Should Beneficiaries Always Be Treated Equally In An Estate Plan?
It would seem practical to think that the best way to put together an estate plan would be with completely equal fairness. When you name beneficiaries and individuals you cherish and love, they should all be treated the same. It would be unfair to give much more to one beneficiary than the other. However, in many cases, determining who gets assets and wealth and how much each party will inherit is not so cut and dry.

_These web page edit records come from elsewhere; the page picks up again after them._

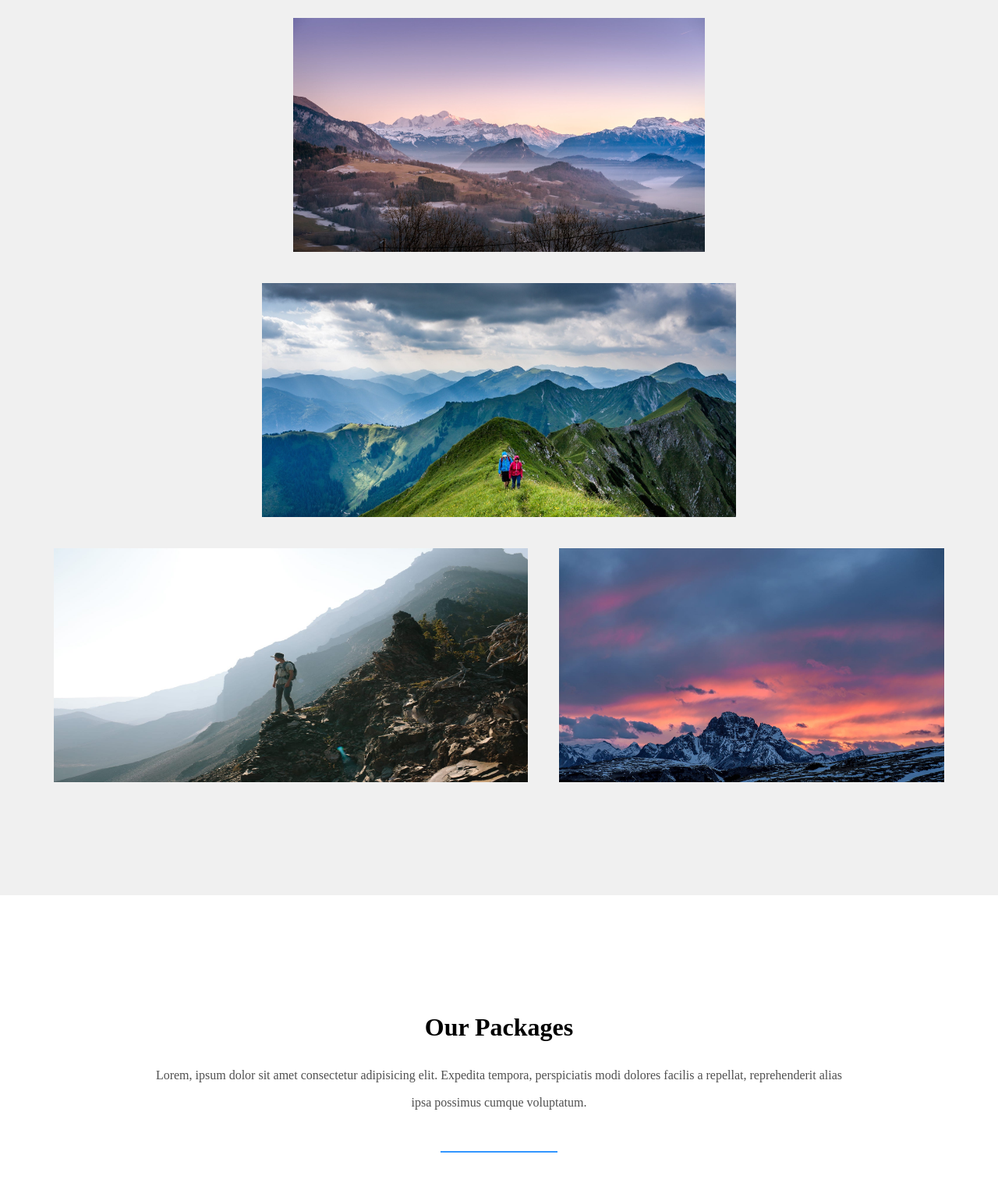
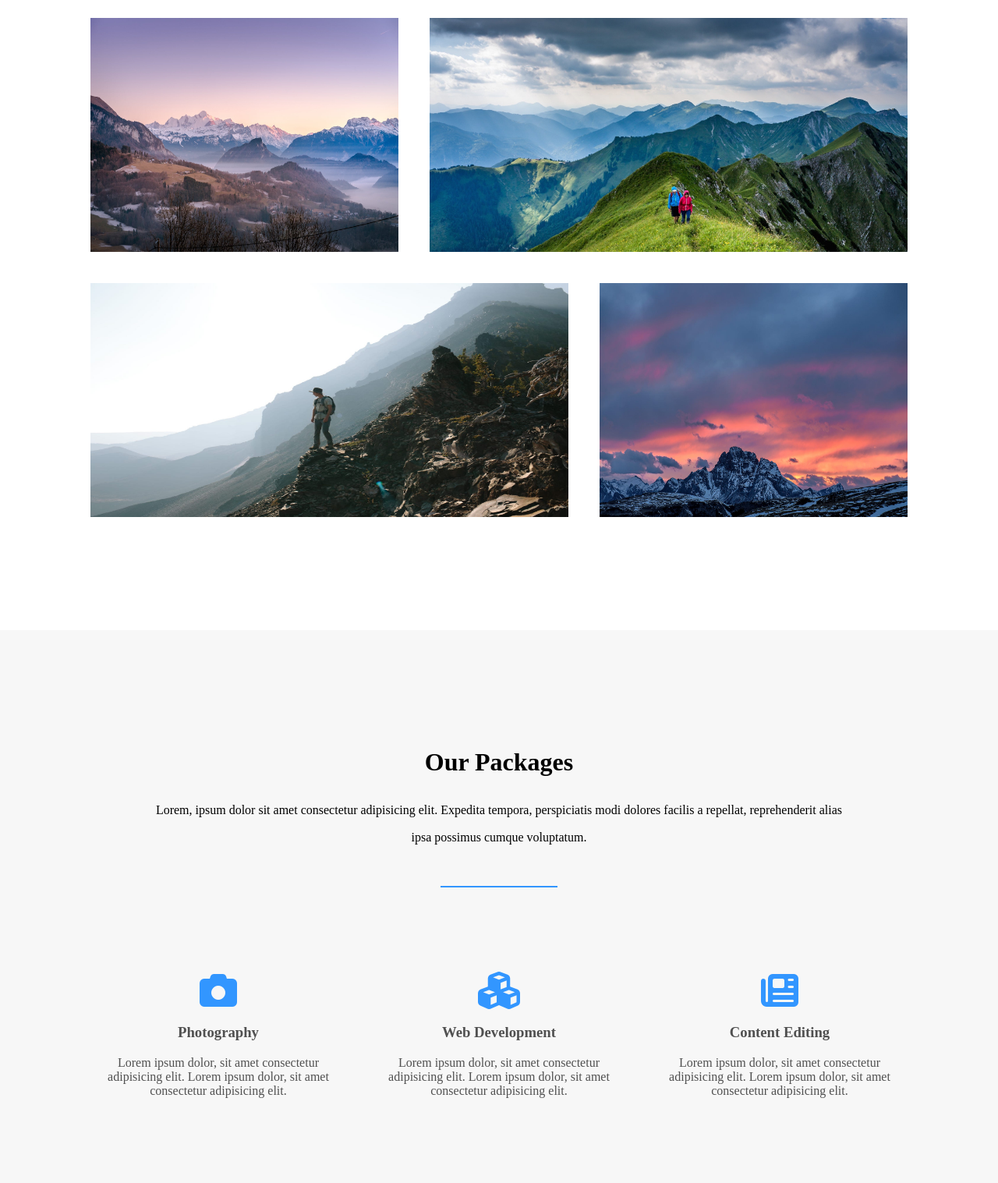
Before and after one commit to reedlex98/mountain-travel-landing-page, a website: page index.html in a window 1280 px wide. Shown: the part 1235-2752 px from the top of the page at 78% size. Drawn offline with Linux system fonts and the light colour scheme.

Commit message:
update styles.css

```diff
--- a/assets/css/styles.css
+++ b/assets/css/styles.css
@@ -63,6 +63,7 @@ nav ul li{
     flex-direction: column;
     align-items: center;
     justify-content: center;
+    text-align: center;
     animation: translateFromBottom 0.5s linear 1 forwards;
 }
 /*
@@ -122,11 +123,11 @@ nav ul li{
     flex-direction: column;
     justify-content: space-between;
     align-items: center;
-    background-color: #f0f0f0;
+    background-color: #fff;
 }
 
 .packages{
-    background-color: #fff;
+    background-color: #f7f7f7;
 }
 
 .text-about{
@@ -140,35 +141,57 @@ nav ul li{
     width: 150px;
     height: 2px;
     border: none;
-    background-color: rgb(50, 150, 255)
+    background-color: rgb(50, 150, 255);
+    margin-top: 45px;
 }
 
 .text-about h2{
     font-size: 2em;
 }
 
-.text-about p , .destination-about h2{
-    color: #505050;
-    margin-bottom: 45px;
-}
-
 .grid{
     display: flex;
     flex-direction: row;
     flex-wrap: wrap;
-    width: 95vw;
+    width: 85vw;
     justify-content: center;
 }
+ul.grid{
+    list-style: none;
+    margin: 0;
+    padding: 0;
+}
 .grid img{
+    width: 100%;
+    height: 100%;
+}
+.grid li{
     margin: 20px;
-    max-height: 300px
+    height: 300px;
 }
 .grid .rectangle-image{
     flex-basis: 50%;
+    flex-grow: 1;
 }
 
 .grid .square-image{
     flex-basis: 30%;
+    flex-grow: 1;
+}
+
+.package {
+    flex-basis: 300px;
+    text-align: center;
+    margin: auto 30px;
+}
+
+.package h3, .package p{
+    color: #505050;
+}
+
+.package i{
+    font-size: 3em;
+    color: rgb(50, 150, 255);
 }
 
 /* ------------- */
@@ -178,29 +201,35 @@ nav ul li{
 /* Responsivity */
 
 @media screen and (max-width: 950px){
-    .destination-gallery{
+    .grid{
         display: flex;
         flex-direction: row;
         align-items: center;
         flex-wrap: wrap;
     }
-    .destination-gallery .rectangle-image, .destination-gallery .square-image{
-        flex-basis: 50px;
+    .grid .rectangle-image, .grid .square-image{
+        flex-basis: 30%;
         flex-grow: 1;
-        height: 150px;
+        height: 300px;
 
     }
 }
 
 @media screen and (max-width: 850px){
-    .destination-gallery{
+    .grid{
         display: flex;
         flex-direction: column;
         align-items: center;
     }
-    .destination-gallery .rectangle-image, .destination-gallery .square-image{
-        flex-basis: 50px;
-        width: 80%;
+    .grid .rectangle-image, .grid .square-image{
+        flex-basis: 200px;
+        width: 65%;
+    }
+}
+
+@media screen and (max-height: 700px){
+    .hero{
+        margin-top: 10vh;
     }
 }
 
--- a/index.html
+++ b/index.html
@@ -42,12 +42,12 @@
       </p>
       <hr/>
     </div>
-    <div class="grid">
-      <img src="./assets/img/mountain2.jpg" alt="second-destination" class="square-image">
-      <img src="./assets/img/mountain1.jpg" alt="first-destination"  class="rectangle-image">
-      <img src="./assets/img/mountain3.jpg" alt="third-destination"  class="rectangle-image">
-      <img src="./assets/img/mountain4.jpg" alt="fourth-destination" class="square-image">
-    </div>
+    <ul class="grid">
+      <li class="square-image"><img src="./assets/img/mountain2.jpg" alt="second-destination" ></li>
+      <li class="rectangle-image"><img src="./assets/img/mountain1.jpg" alt="first-destination" ></li>
+      <li class="rectangle-image"><img src="./assets/img/mountain3.jpg" alt="third-destination" ></li>
+      <li class="square-image"><img src="./assets/img/mountain4.jpg" alt="fourth-destination" ></li>
+    </ul>
   </section>
 
   <section class="packages">
@@ -62,13 +62,29 @@
     </div>
     <div class="grid">
       <div class="package">
-        <!-- <i class=""></i> -->
+        <i class="fas fa-camera"></i>
         <h3>Photography</h3>
-        <p>Lorem ipsum dolor, sit amet consectetur adipisicing elit.
+        <p>Lorem ipsum dolor, sit amet consectetur adipisicing elit. Lorem ipsum dolor, sit amet consectetur adipisicing elit.
+        </p>
+      </div>
+      <div class="package">
+        <i class="fas fa-cubes"></i>
+        <h3>Web Development</h3>
+        <p>Lorem ipsum dolor, sit amet consectetur adipisicing elit. Lorem ipsum dolor, sit amet consectetur adipisicing elit.
+        </p>
+      </div>
+      <div class="package">
+        <i class="fas fa-newspaper"></i>
+        <h3>Content Editing</h3>
+        <p>Lorem ipsum dolor, sit amet consectetur adipisicing elit. Lorem ipsum dolor, sit amet consectetur adipisicing elit.
         </p>
       </div>
     </div>
   </section>
+
+  <section class="testimonials">
+
+  </section>
 </body>
 <script src="https://kit.fontawesome.com/5a89e6eda3.js" crossorigin="anonymous"></script>
 </html>
```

Due to the chaos and unpredictable nature of life, how one person’s life circumstances pan out could be different from another. Even for siblings in the same household, with the same parents and advantages and disadvantages, the life outcomes are unlikely to be the same. As a result, how you treat and have a relationship with one of your children could easily be much different than what you have with another. When you are putting together your estate plan, there is much to consider, including how to maybe not equally but equitably divide up your estate.
For residents in Florida who need assistance with either establishing or updating an estate plan, The Villages, Florida estate planning attorneys at Millhorn Elder Law Planning Group, offer experienced guidance and support.
When Does it Make Sense to Leave Beneficiaries Unequal Assets?
Typically, if you want things to be clear and equal for all beneficiaries, you divide up your wealth, so everyone gets the same shares. However, there are many situations where this is not the fairest or most proper way to divide your estate. And, if you decide that you will consider many aspects of each beneficiary to determine who gets what and how much, it is a good idea to talk with your loved ones about your process and thoughts ahead of time.
Putting together an estate plan when you are of sound mind and in good health can help you protect your interests and wishes after you pass on. It also makes it much easier to be transparent with your intentions and reasoning for how you constructed your end-of-life documents. Keeping things as open as possible and allowing for civil discussion in life reduces the chances of surprises down the road. When your beneficiaries are a part of your estate planning process they will know what to expect. They will also know why there is an unequal division of assets. This may reduce the chances that there will be disputes between each other and litigation over your estate.
Two examples of times when you may want to provide more or less for particular beneficiaries include:
- If one of your beneficiaries received much more financial support when you were alive than others, you might want to leave less for them to account for this.
- Maybe you have a child who cannot take care of themselves without assistance and support due to physical or cognitive issues, or both. They may require a more significant portion of your wealth.
These are not the only two instances that may warrant an unequal share of your estate, but they illustrate why it may be appropriate. The important thing is to keep communications open so that no one feels they are being treated with malice or unreasonably.
Speak to a Florida Estate Planning Attorney Today
No one wants their beneficiaries to be fighting after their death. And if it could be possible to be proactive with actions to reduce the chances of that happening, doing what is necessary makes the most sense.
For residents of The Villages, Florida, the Florida estate planning lawyers at Millhorn Elder Law Planning Group welcome you to call to schedule a free consultation to discuss your situation at 800-743-9732.